Social media can help you to spread useful science information beyond academia.Credit: Adapted from Getty

Unsurprisingly, millions of people are talking about coronavirus on social media. According to the analytics platform Sprinklr, there were more than 19 million mentions of coronavirus across social media on 11 March (the day the World Health Organization called the outbreak a pandemic), and a report by Twitter in early April said that COVID-19-related tweets were being shared every 45 milliseconds.

As the pandemic continues to evolve and we look towards long-term management strategies, it’s important that we continue these conversations — and make sure science is a part of them. But, as science-communication experts have been saying for years, simply spewing scientific facts from a soapbox isn’t enough: research shows that it’s more important to start a dialogue.

When used strategically, social media can make it easier to have such conversations at scale. I am a scientist who shares online updates about COVID-19, and my coronavirus social-media content has been viewed millions of times. I feel that I’m doing more than adding sound to all the noise because my engagement rates have been as high as 24% on Instagram, more than 10 times the industry standard, and 49 times the standard on my COVID-19 tweets.

And it’s particularly important to share accessible science through social media because trolls and conspiracy theorists are spreading seeds of doubt and misinformation that can have dangerous consequences.

Good science communication involves storytelling, avoiding jargon and making science accessible. Here are some specific tips on sharing important information at scale on social media.
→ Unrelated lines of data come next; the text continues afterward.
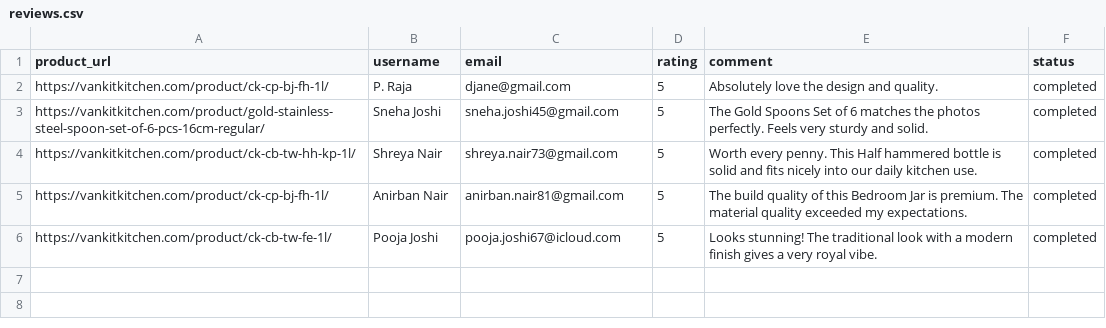
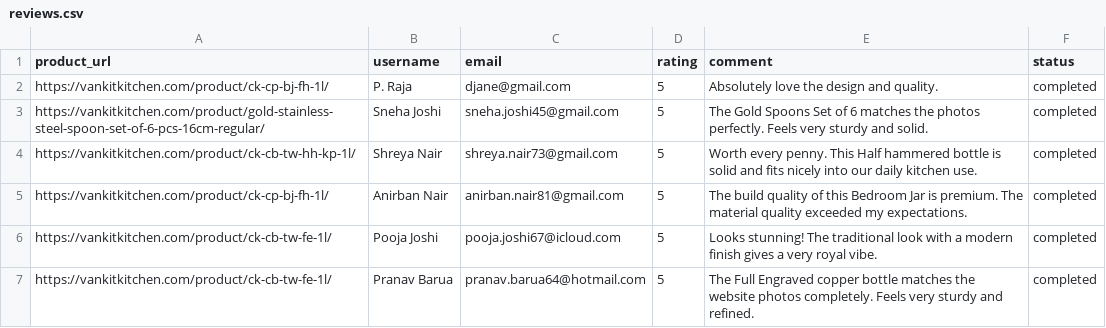
Before and after one commit to ankit1714/website-review, a CSV file: reviews.csv, drawn as a sheet; the diff names each change by its address in the sheet, - before the commit and + after, or states it on an @@ line.

```diff
--- a/reviews.csv
+++ b/reviews.csv
+row 7: https://vankitkitchen.com/product/ck-cb-tw-fe-1l/ | Pranav Barua | pranav.barua64@hotmail.com | 5 | The Full Engraved copper bottle matches the website photos completely. Feels very sturdy and refined. | completed
```
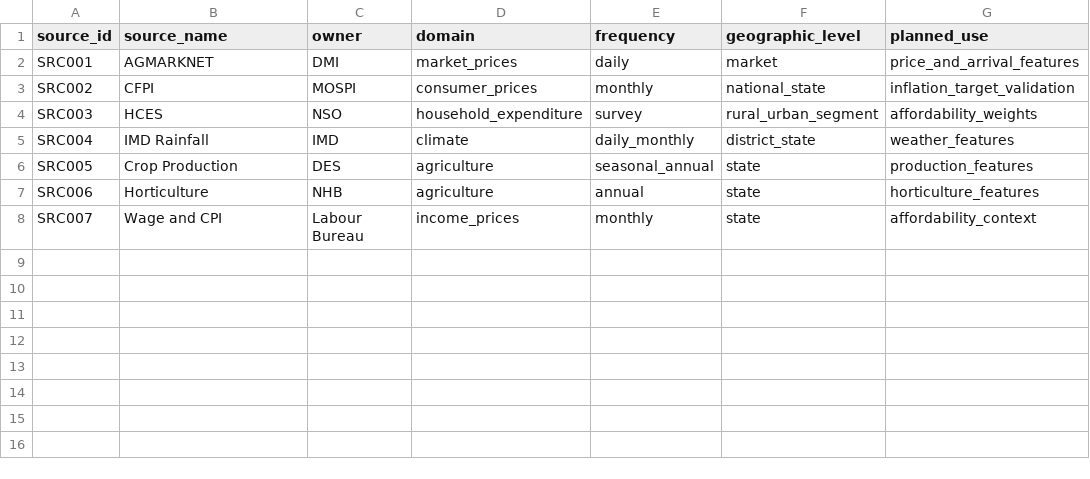
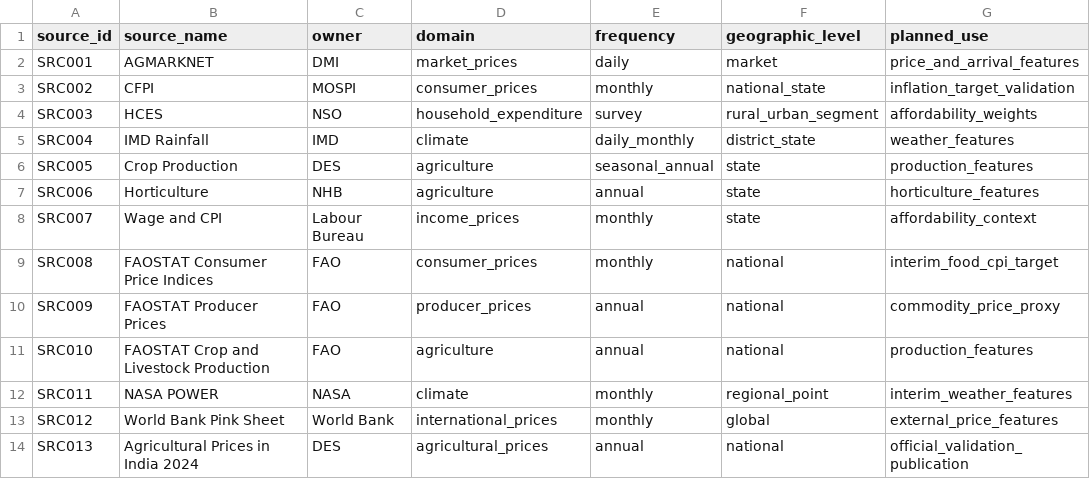
Before and after one commit to piyushsoni88/qm640-food-affordability-ai, a CSV file: data/source_registry.csv, drawn as a sheet; the diff names each change by its address in the sheet, - before the commit and + after, or states it on an @@ line.

```diff
--- a/data/source_registry.csv
+++ b/data/source_registry.csv
+row 9: SRC008 | FAOSTAT Consumer Price Indices | FAO | consumer_prices | monthly | national | interim_food_cpi_target
+row 10: SRC009 | FAOSTAT Producer Prices | FAO | producer_prices | annual | national | commodity_price_proxy
+row 11: SRC010 | FAOSTAT Crop and Livestock Production | FAO | agriculture | annual | national | production_features
+row 12: SRC011 | NASA POWER | NASA | climate | monthly | regional_point | interim_weather_features
+row 13: SRC012 | World Bank Pink Sheet | World Bank | international_prices | monthly | global | external_price_features
+row 14: SRC013 | Agricultural Prices in India 2024 | DES | agricultural_prices | annual | national | official_validation_publication
```
Also changed, not shown: data/data_dictionary.csv, 53 other files.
Amplify first

Not everyone has the time or skillset to create new material for sharing on social media, but amplifying the messages of those whose work you trust is a helpful way to contribute. Your likes, shares and retweets are a form of social currency: instead of angrily sharing only things you disagree with, use your currency to boost credible work to help make other scientist’s posts go viral.

If you do want to make content, aim to fill a gap: address a common point of confusion no one has tackled yet, or find a unique way to share knowledge (for example, through art, dance, rap or pop-culture references).
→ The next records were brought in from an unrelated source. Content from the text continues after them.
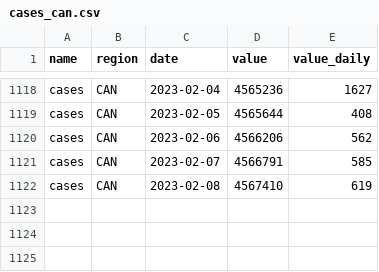
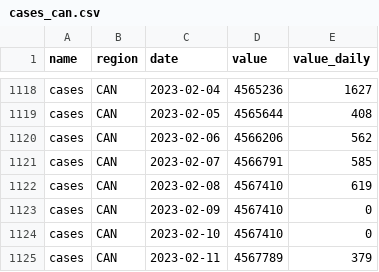
Before and after one commit to ccodwg/CovidTimelineCanada, a CSV file: data/can/cases_can.csv, drawn as a sheet; only a part is shown, gaps mark what is left out.

```diff
--- a/data/can/cases_can.csv
+++ b/data/can/cases_can.csv
@@ -1122 +1122,4 @@
 "cases","CAN","2023-02-08",4567410,619
+"cases","CAN","2023-02-09",4567410,0
+"cases","CAN","2023-02-10",4567410,0
+"cases","CAN","2023-02-11",4567789,379
```
Also changed, not shown: data/can/deaths_can.csv, data/pt/cases_pt.csv, 13 other files.
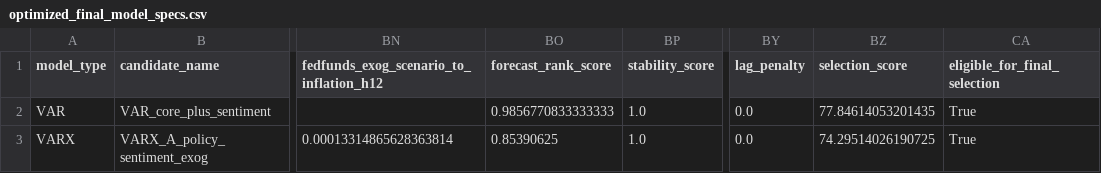
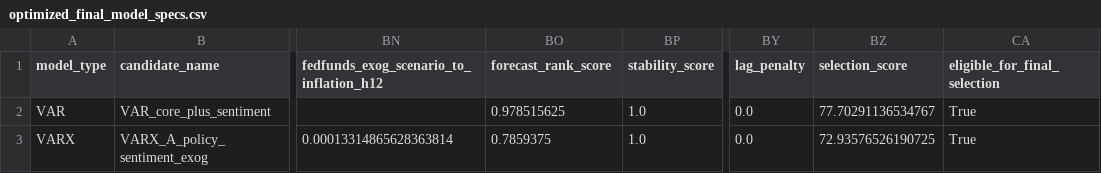
Before and after one commit to erichayrapetyanart-art/macro-time-series-analysis, a CSV file: outputs/tables/optimized_final_model_specs.csv, drawn as a sheet; only a part is shown, gaps mark what is left out; the diff names each change by its address in the sheet, - before the commit and + after, or states it on an @@ line.

```diff
--- a/outputs/tables/optimized_final_model_specs.csv
+++ b/outputs/tables/optimized_final_model_specs.csv
-BO2 (forecast_rank_score): 0.9856770833333333
+BO2 (forecast_rank_score): 0.978515625
-BZ2 (selection_score): 77.84614053201435
+BZ2 (selection_score): 77.70291136534767
-BO3 (forecast_rank_score): 0.85390625
+BO3 (forecast_rank_score): 0.7859375
-BZ3 (selection_score): 74.29514026190725
+BZ3 (selection_score): 72.93576526190725
```
Also changed, not shown: outputs/tables/optimized_crisis_dummy_search.csv, outputs/tables/optimized_lag_selection_best_by_criterion.csv, 20 other files.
Avoid ‘hot takes’

The scientific process is rooted in a culture of debate and collaborative criticism — we’re all used to attacking things we think are incorrect. Before firing off a juicy tweet, think deeply about whether it’ll cause more confusion than clarity if seen by people who aren’t your colleagues. If a minor, debatable detail wouldn’t change public-health guidelines, perhaps it’s an argument best saved for another time.
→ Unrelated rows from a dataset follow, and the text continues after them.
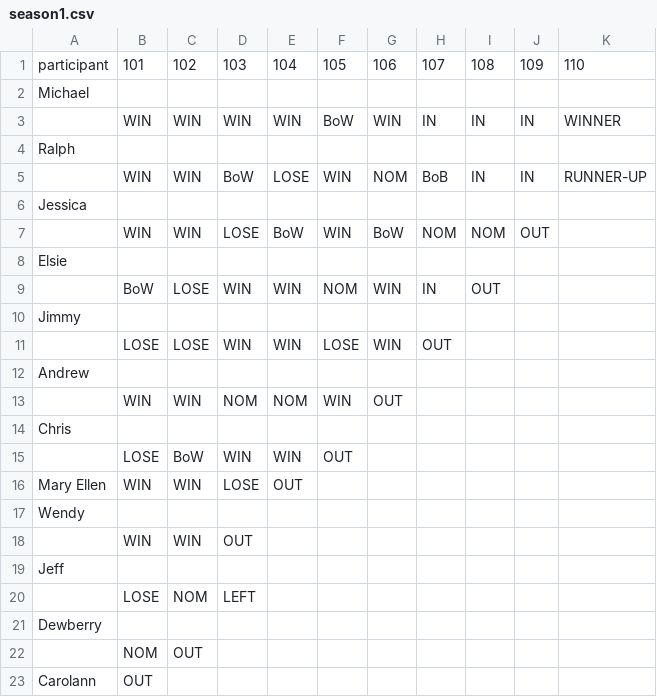
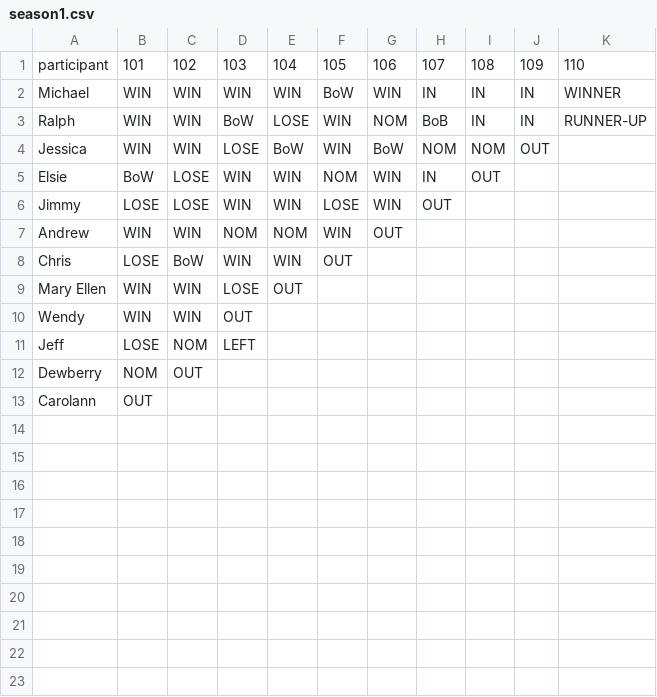
Before and after one commit to cgoldammer/tvshow-performance, a CSV file: data/HellsKitchen/season1.csv, drawn as a sheet.

Commit message:
Fixed data

```diff
--- a/data/HellsKitchen/season1.csv
+++ b/data/HellsKitchen/season1.csv
@@ -1,23 +1,13 @@
 participant,101,102,103,104,105,106,107,108,109,110
-Michael
-,WIN,WIN,WIN,WIN,BoW,WIN,IN,IN,IN,WINNER
-Ralph
-,WIN,WIN,BoW,LOSE,WIN,NOM,BoB,IN,IN,RUNNER-UP
-Jessica
-,WIN,WIN,LOSE,BoW,WIN,BoW,NOM,NOM,OUT,
-Elsie
-,BoW,LOSE,WIN,WIN,NOM,WIN,IN,OUT,,
-Jimmy
-,LOSE,LOSE,WIN,WIN,LOSE,WIN,OUT,,,
-Andrew
-,WIN,WIN,NOM,NOM,WIN,OUT,,,,
-Chris
-,LOSE,BoW,WIN,WIN,OUT,,,,,
+Michael,WIN,WIN,WIN,WIN,BoW,WIN,IN,IN,IN,WINNER
+Ralph,WIN,WIN,BoW,LOSE,WIN,NOM,BoB,IN,IN,RUNNER-UP
+Jessica,WIN,WIN,LOSE,BoW,WIN,BoW,NOM,NOM,OUT,
+Elsie,BoW,LOSE,WIN,WIN,NOM,WIN,IN,OUT,,
+Jimmy,LOSE,LOSE,WIN,WIN,LOSE,WIN,OUT,,,
+Andrew,WIN,WIN,NOM,NOM,WIN,OUT,,,,
+Chris,LOSE,BoW,WIN,WIN,OUT,,,,,
 Mary Ellen,WIN,WIN,LOSE,OUT,,,,,,
-Wendy
-,WIN,WIN,OUT,,,,,,,
-Jeff
-,LOSE,NOM,LEFT,,,,,,,
-Dewberry
-,NOM,OUT,,,,,,,,
+Wendy,WIN,WIN,OUT,,,,,,,
+Jeff,LOSE,NOM,LEFT,,,,,,,
+Dewberry,NOM,OUT,,,,,,,,
 Carolann,OUT,,,,,,,,,
```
Create content tailored to your target audience

Make your content as data driven as your research is. Perhaps you want to reach young people who are disregarding social distancing, for instance. Your next step would be to see what platform that demographic uses, and how they communicate there. For example, 65% of Instagram users globally are under the age of 34; 72% of teens who are online are using Instagram; and 41% of people who use the video-sharing platform TikTok are between 16 and 24 years old.

But simply a clip re-shared from the evening news isn’t likely to spread far on TikTok. At any given time, there will be trending audio clips, dances, challenges and memes, and new videos shared with these trends often enjoy a lot of traffic. Repackaging scientific information in trending formats can make it more visible.

Have a hook, but avoid clickbait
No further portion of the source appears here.